Pittance of 4.6 cent per pupil per day added to school capitation funding
INTO has called for school funding to be restored to pre-recession levels, having dropped to less than one euro per pupil per day. Schools are fundraising to meet basic expenses. Parents contribute enormous amounts of money to keep schools afloat. This funding model is an insult to the children and tax-paying parents of this country, it turns school principals and teachers into fundraisers. While there is a modest restoration, the Government’s increase in school funding of 5% will have no noticeable impact on the crisis in school funding facing schools around the country.
Irish primary schools receive significantly less funding than second and third level institutions. Primary schools get 92 cent per pupil per day to cover their running costs. Second-level schools get almost double that amount. Overall, for every €8 spent on primary schools, €11 is spent at second level and €15 at third level.
The Standard Capitation Grant per pupil has dropped from €200 in 2010 to €170 at present – in contrast to the current figure of €296 at post-primary level. Annual expenditure per student in Ireland is lower than the OECD average for pre-primary and primary education. Primary per pupil spend is 10% below EU average.
This funding disparity is grossly unfair and damaging to children’s long-term prospects. Department of Education and Skills funding to primary schools for their day-to-day running costs covers only part of their bill. Parents and local communities are subsidising primary schools to the tune of €46m a year to cover basic costs – not sophisticated extras to enhance learning, but rather basic necessities required to effectively deliver the curriculum.

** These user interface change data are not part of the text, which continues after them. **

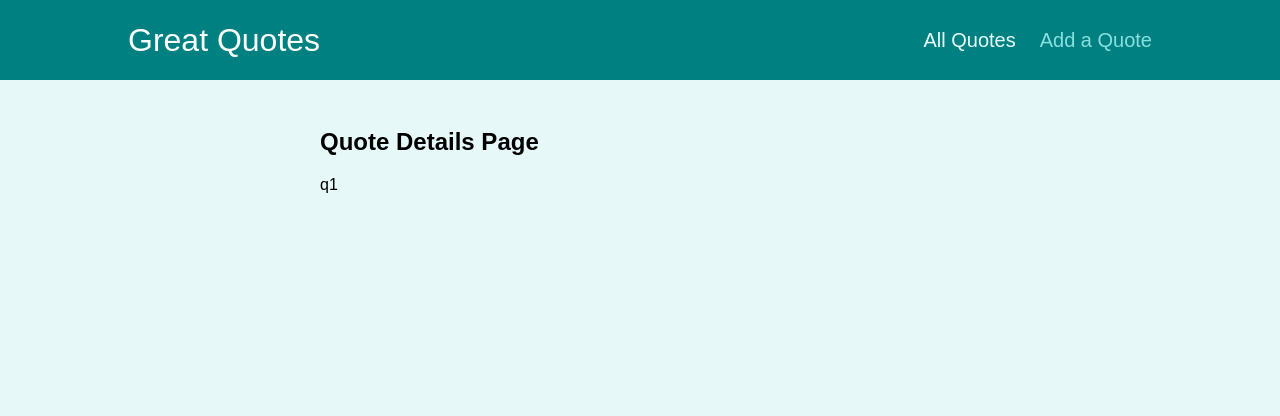
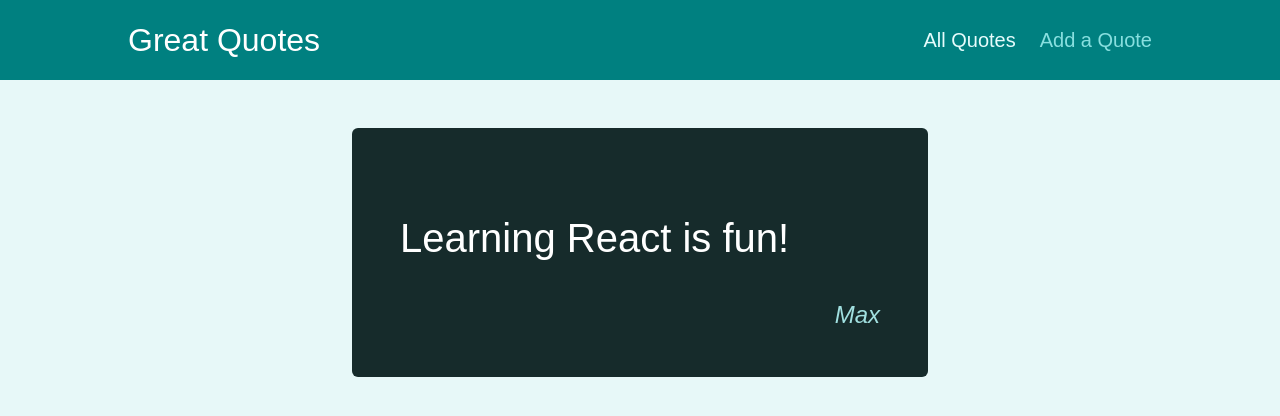
Before and after one commit to ram5353/react-routing-quotes, a React (Create React App) app: page /quotes/q1 in a window 1280 px wide. Shown: the top 416 px of the page. Built offline with nearby package versions, Linux system fonts and the light colour scheme.

Commit message:
added navigation and routes functionality

```diff
--- a/src/components/quotes/QuoteItem.js
+++ b/src/components/quotes/QuoteItem.js
@@ -1,3 +1,4 @@
+import { Link } from 'react-router-dom';
 import classes from './QuoteItem.module.css';
 
 const QuoteItem = (props) => {
@@ -9,9 +10,9 @@
         </blockquote>
         <figcaption>{props.author}</figcaption>
       </figure>
-      <a className='btn'>
+      <Link className='btn' to={`/quotes/${props.id}`}>
         View Fullscreen
-      </a>
+      </Link>
     </li>
   );
 };
--- a/src/pages/AllQuotes.js
+++ b/src/pages/AllQuotes.js
@@ -1,5 +1,12 @@
+import QuoteList from "../components/quotes/QuoteList";
+
+const DUMMY_QUOTES = [
+  { id: "q1", author: "Max", text: "Learning React is fun!" },
+  { id: "q2", author: "Maximilian", text: "Learning React is great!" },
+];
+
 const AllQuotes = () => {
-  return <h1>All Quote Page</h1>;
+  return <QuoteList quotes={DUMMY_QUOTES} />
 };
 
 export default AllQuotes;
--- a/src/pages/NewQuote.js
+++ b/src/pages/NewQuote.js
@@ -1,5 +1,11 @@
+import QuoteForm from "../components/quotes/QuoteForm";
+
 const NewQuote = () => {
-  return <h1>New Quote Page</h1>;
+  const addQuoteHandler = (quotedata) => {
+    console.log(quotedata);
+  };
+
+  return <QuoteForm onAddQuote={addQuoteHandler} />;
 };
 
 export default NewQuote;
--- a/src/pages/QuoteDetails.js
+++ b/src/pages/QuoteDetails.js
@@ -1,17 +1,27 @@
 import { Route, useParams } from "react-router-dom";
-import Comments from "../components/comments/Comments"
+import Comments from "../components/comments/Comments";
+import HighlightedQuote from "../components/quotes/HighlightedQuote";
+
+const DUMMY_QUOTES = [
+  { id: "q1", author: "Max", text: "Learning React is fun!" },
+  { id: "q2", author: "Maximilian", text: "Learning React is great!" },
+];
 
 const QuoteDetails = () => {
+  const params = useParams();
 
-  const params = useParams()
-  console.log(params.quoteId);
+  const quote = DUMMY_QUOTES.find((quote) => quote.id === params.quoteId);
+
+  if (!quote) {
+    return <p>No quote found</p>;
+  }
+
   return (
     <section>
-        <h1>Quote Details Page</h1>
-        <p>{params.quoteId}</p>
-        <Route path={`/quotes/${params.quoteId}/comments`}>
-            <Comments />
-        </Route>
+      <HighlightedQuote text={quote.text} author={quote.author} />
+      <Route path={`/quotes/${params.quoteId}/comments`}>
+        <Comments />
+      </Route>
     </section>
   );
 };
```
Also changed, not shown: src/components/quotes/QuoteForm.js (+9 -9 lines).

INTO Secretary General Sheila Nunan said, “While there has been a modest restoration, primary school teachers and parents have been let down by this inadequate increase in the capitation grant. Resulting from this decision, teachers will continue to have to fundraise for basic expenditure in schools and parents will still have to dig deep into their pockets to cough up voluntary contributions.”